ACTIVITY = Scan the material below and copy every line holding the word "with".

SUPPLIED INFORMATION =
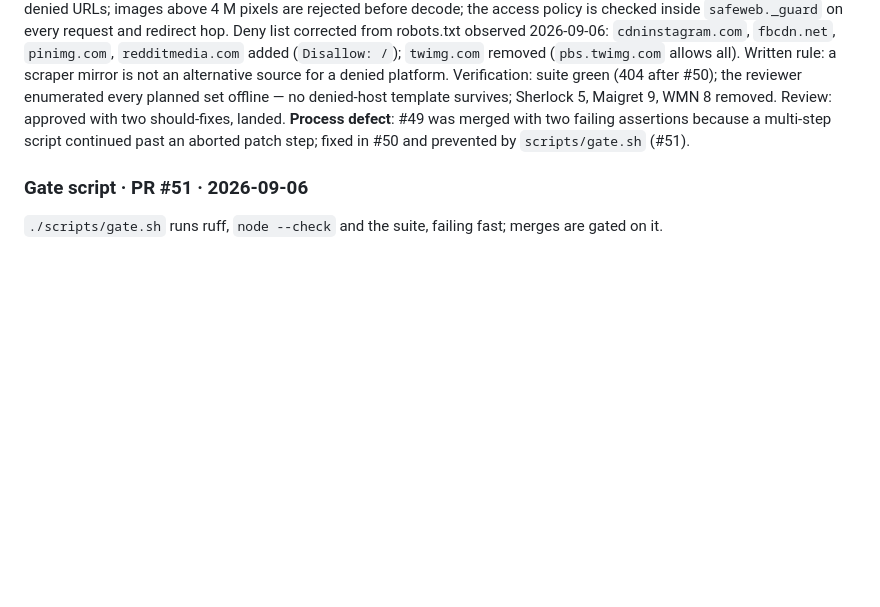
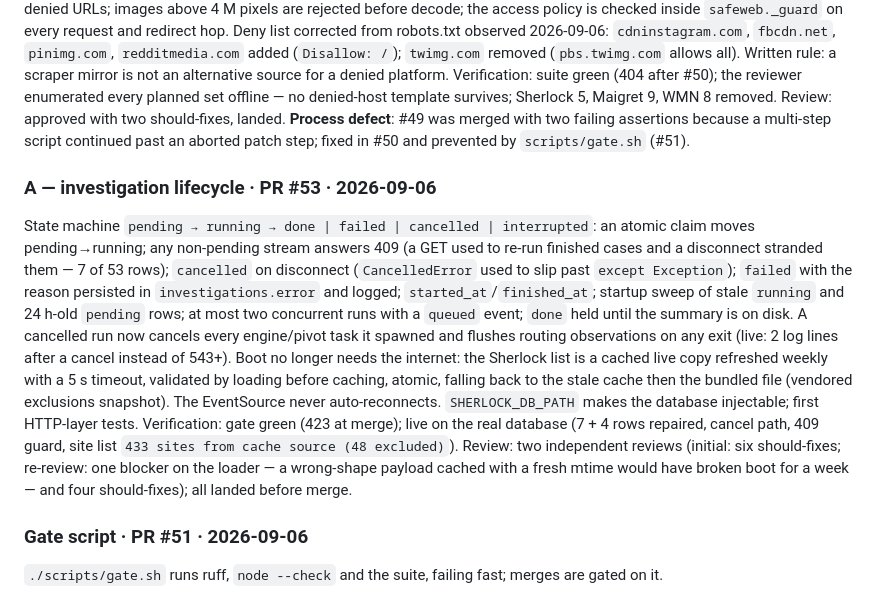
Before and after one commit to oduameh/sherlock-web, a Markdown page: docs/architecture/08-changelog.md, the part around the change. Drawn GitHub-style; blank space fills up the shorter version.

Commit message:
Changelog: Increment A (investigation lifecycle, PR #53) (#55)
Claude-Session: https://claude.ai/code/session_01AUY6XXGiWsFC2KhojysiZv

Co-authored-by: Claude Fable 5.1 <noreply@anthropic.com>

```diff
--- a/docs/architecture/08-changelog.md
+++ b/docs/architecture/08-changelog.md
@@ -50,6 +50,26 @@ Review: approved with two should-fixes, landed. **Process defect**: #49 was merg
 two failing assertions because a multi-step script continued past an aborted patch step;
 fixed in #50 and prevented by `scripts/gate.sh` (#51).
 
+### A — investigation lifecycle · PR #53 · 2026-09-06
+State machine `pending → running → done | failed | cancelled | interrupted`: an atomic claim
+moves pending→running; any non-pending stream answers 409 (a GET used to re-run finished
+cases and a disconnect stranded them — 7 of 53 rows); `cancelled` on disconnect
+(`CancelledError` used to slip past `except Exception`); `failed` with the reason persisted
+in `investigations.error` and logged; `started_at`/`finished_at`; startup sweep of stale
+`running` and 24 h-old `pending` rows; at most two concurrent runs with a `queued` event;
+`done` held until the summary is on disk. A cancelled run now cancels every engine/pivot
+task it spawned and flushes routing observations on any exit (live: 2 log lines after a
+cancel instead of 543+). Boot no longer needs the internet: the Sherlock list is a cached
+live copy refreshed weekly with a 5 s timeout, validated by loading before caching, atomic,
+falling back to the stale cache then the bundled file (vendored exclusions snapshot). The
+EventSource never auto-reconnects. `SHERLOCK_DB_PATH` makes the database injectable; first
+HTTP-layer tests.
+Verification: gate green (423 at merge); live on the real database (7 + 4 rows repaired,
+cancel path, 409 guard, site list `433 sites from cache source (48 excluded)`).
+Review: two independent reviews (initial: six should-fixes; re-review: one blocker on the
+loader — a wrong-shape payload cached with a fresh mtime would have broken boot for a week
+— and four should-fixes); all landed before merge.
+
 ### Gate script · PR #51 · 2026-09-06
 `./scripts/gate.sh` runs ruff, `node --check` and the suite, failing fast; merges are
 gated on it.
```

TASK OUTPUT =
@@ -50,6 +50,26 @@ Review: approved with two should-fixes, landed. **Process defect**: #49 was merg
+(`CancelledError` used to slip past `except Exception`); `failed` with the reason persisted
+`running` and 24 h-old `pending` rows; at most two concurrent runs with a `queued` event;
+live copy refreshed weekly with a 5 s timeout, validated by loading before caching, atomic,
+loader — a wrong-shape payload cached with a fresh mtime would have broken boot for a week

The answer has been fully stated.